> _MATERIALS PROVIDED_
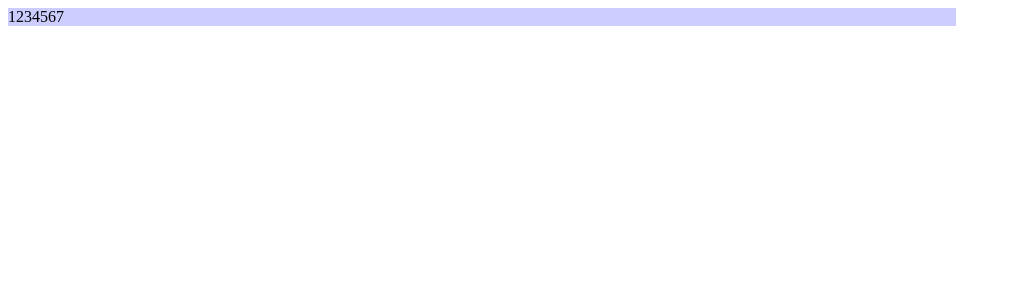
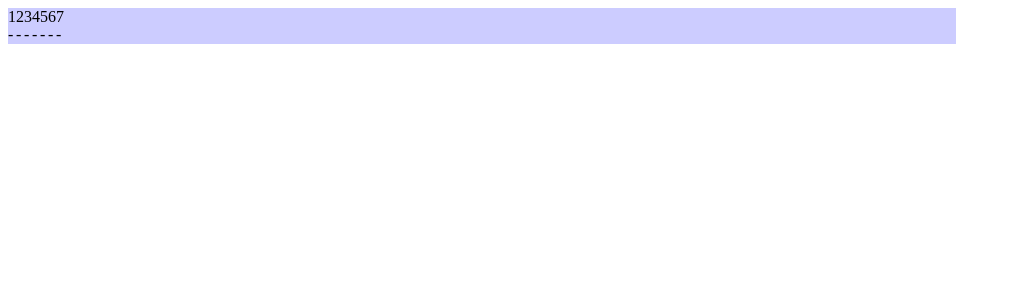
Before and after one commit to rwofford20/weekCalendar, a React (Create React App) app in the folder week-calendar/: page / in a window 1280 px wide. Shown: the top 300 px of the page, without its empty margins (0-1011 px from the left). Built offline with nearby package versions, Linux system fonts and the light colour scheme.

Commit message:
A TimeBlock with tests for two divs with title and time!

```diff
--- a/week-calendar/src/Components/TimeBlock/TimeBlock.jsx
+++ b/week-calendar/src/Components/TimeBlock/TimeBlock.jsx
@@ -4,8 +4,7 @@
 const TimeBlock = (props) => (
     <div className='timeblock-container'>
         <div className='timeblock-title-container'>{props.title}</div>
-        {props.startTime}
-        {props.endTime}
+        <div className='timeblock-time-container'>{props.startTime} - {props.endTime}</div>
     </div>
 );
 
```
Also changed, not shown: 1 other file (tests, documents, lock files or other folders).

> _WHAT YOU ARE ASKED TO DO_
List every line above that holds the word "title".

> _WRITTEN SOLUTION_
A TimeBlock with tests for two divs with title and time!
         <div className='timeblock-title-container'>{props.title}</div>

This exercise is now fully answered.